*WHAT IS BEING ASKED*. Return exactly the lines below, starting with the one that has "solid red; */" and going on through the one that has "border-top: 1px solid rgb(26, 6, 18);".

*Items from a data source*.
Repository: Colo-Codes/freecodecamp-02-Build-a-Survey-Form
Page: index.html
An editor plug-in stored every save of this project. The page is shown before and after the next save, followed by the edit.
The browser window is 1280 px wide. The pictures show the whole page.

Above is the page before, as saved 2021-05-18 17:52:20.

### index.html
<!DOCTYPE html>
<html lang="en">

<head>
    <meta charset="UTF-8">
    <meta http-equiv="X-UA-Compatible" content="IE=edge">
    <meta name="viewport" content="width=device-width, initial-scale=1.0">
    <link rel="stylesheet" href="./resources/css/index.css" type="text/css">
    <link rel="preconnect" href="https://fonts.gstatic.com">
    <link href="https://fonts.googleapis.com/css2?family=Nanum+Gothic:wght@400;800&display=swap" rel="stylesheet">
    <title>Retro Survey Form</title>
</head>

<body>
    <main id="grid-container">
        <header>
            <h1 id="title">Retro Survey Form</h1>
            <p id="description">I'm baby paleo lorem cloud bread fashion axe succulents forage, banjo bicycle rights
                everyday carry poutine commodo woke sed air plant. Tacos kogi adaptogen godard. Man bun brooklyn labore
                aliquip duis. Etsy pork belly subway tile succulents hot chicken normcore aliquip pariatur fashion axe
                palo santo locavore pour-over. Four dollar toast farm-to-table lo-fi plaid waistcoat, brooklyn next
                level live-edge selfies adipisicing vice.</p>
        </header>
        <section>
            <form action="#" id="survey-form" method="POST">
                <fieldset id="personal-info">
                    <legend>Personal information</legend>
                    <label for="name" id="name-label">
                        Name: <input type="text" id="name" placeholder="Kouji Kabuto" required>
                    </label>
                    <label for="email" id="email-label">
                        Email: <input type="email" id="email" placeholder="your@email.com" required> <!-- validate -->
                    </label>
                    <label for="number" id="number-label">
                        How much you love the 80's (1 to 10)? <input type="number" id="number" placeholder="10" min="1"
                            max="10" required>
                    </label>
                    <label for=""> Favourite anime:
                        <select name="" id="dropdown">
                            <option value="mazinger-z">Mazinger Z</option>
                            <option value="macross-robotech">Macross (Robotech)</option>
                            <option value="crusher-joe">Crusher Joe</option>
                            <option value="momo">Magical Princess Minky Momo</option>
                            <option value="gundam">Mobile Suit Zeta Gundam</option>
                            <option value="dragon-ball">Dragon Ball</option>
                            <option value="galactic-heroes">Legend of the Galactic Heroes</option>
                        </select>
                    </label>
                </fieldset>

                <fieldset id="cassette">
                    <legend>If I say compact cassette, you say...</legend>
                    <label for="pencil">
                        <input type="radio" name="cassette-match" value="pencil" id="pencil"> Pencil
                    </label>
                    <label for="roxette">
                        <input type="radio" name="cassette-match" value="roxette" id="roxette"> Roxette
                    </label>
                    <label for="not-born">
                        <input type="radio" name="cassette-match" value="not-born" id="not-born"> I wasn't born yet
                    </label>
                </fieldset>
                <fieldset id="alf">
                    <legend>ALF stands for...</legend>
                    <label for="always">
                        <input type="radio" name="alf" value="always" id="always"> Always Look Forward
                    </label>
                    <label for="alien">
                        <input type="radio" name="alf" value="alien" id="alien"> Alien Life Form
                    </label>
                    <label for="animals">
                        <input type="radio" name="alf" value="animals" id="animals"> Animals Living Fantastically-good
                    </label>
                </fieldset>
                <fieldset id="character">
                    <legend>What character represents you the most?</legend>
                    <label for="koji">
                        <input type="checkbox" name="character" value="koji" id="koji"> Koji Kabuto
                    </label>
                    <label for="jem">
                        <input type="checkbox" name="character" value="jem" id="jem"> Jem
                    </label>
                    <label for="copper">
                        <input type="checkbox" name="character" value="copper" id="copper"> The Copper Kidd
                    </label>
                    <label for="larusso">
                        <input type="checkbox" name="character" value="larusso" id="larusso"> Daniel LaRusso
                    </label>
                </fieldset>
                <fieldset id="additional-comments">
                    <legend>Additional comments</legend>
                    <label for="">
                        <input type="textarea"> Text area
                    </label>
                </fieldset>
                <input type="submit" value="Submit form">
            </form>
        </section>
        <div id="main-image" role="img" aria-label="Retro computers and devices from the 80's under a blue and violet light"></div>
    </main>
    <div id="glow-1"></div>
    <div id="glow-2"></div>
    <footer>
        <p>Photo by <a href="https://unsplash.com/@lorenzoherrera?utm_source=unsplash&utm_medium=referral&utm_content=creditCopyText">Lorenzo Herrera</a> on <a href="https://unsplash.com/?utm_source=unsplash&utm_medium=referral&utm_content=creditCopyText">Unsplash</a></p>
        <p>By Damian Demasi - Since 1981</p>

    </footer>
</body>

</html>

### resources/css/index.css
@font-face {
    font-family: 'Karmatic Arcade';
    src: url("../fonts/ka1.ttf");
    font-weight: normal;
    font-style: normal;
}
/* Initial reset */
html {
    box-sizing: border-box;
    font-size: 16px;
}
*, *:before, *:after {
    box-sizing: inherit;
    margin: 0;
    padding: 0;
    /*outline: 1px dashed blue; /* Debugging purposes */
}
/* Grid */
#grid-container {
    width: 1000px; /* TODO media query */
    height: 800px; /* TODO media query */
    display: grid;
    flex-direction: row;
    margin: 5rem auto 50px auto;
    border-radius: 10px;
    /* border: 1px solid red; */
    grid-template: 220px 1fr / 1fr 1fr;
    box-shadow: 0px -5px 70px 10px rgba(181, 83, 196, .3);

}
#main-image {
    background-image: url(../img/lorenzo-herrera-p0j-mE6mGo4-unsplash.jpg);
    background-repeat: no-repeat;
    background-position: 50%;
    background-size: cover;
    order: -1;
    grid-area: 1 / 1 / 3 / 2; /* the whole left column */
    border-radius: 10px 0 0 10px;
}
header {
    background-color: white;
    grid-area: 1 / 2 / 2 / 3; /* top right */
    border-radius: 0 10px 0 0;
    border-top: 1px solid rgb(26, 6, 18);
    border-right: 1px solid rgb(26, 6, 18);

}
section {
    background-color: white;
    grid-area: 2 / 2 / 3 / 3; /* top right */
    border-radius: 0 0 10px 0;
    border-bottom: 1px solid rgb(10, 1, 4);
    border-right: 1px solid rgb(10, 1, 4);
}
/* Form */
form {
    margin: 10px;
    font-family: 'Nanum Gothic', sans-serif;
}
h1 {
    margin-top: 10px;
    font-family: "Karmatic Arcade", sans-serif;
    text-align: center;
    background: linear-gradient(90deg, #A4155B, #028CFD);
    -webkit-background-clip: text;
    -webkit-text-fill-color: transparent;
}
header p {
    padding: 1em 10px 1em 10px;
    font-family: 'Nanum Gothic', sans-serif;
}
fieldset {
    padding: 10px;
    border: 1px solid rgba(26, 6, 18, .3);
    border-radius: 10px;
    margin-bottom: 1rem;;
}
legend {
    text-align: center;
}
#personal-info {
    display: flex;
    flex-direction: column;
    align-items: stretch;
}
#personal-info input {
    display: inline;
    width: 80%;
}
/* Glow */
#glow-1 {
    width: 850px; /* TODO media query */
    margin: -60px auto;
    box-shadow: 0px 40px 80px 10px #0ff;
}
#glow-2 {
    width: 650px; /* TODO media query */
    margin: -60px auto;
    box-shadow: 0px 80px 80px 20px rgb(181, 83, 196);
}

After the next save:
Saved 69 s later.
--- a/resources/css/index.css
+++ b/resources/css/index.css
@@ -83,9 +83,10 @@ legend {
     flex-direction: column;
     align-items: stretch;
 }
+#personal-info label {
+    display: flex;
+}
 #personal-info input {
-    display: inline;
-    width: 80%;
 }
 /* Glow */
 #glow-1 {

*TASK ANSWER*.
    /* border: 1px solid red; */
    grid-template: 220px 1fr / 1fr 1fr;
    box-shadow: 0px -5px 70px 10px rgba(181, 83, 196, .3);

}
#main-image {
    background-image: url(../img/lorenzo-herrera-p0j-mE6mGo4-unsplash.jpg);
    background-repeat: no-repeat;
    background-position: 50%;
    background-size: cover;
    order: -1;
    grid-area: 1 / 1 / 3 / 2; /* the whole left column */
    border-radius: 10px 0 0 10px;
}
header {
    background-color: white;
    grid-area: 1 / 2 / 2 / 3; /* top right */
    border-radius: 0 10px 0 0;
    border-top: 1px solid rgb(26, 6, 18);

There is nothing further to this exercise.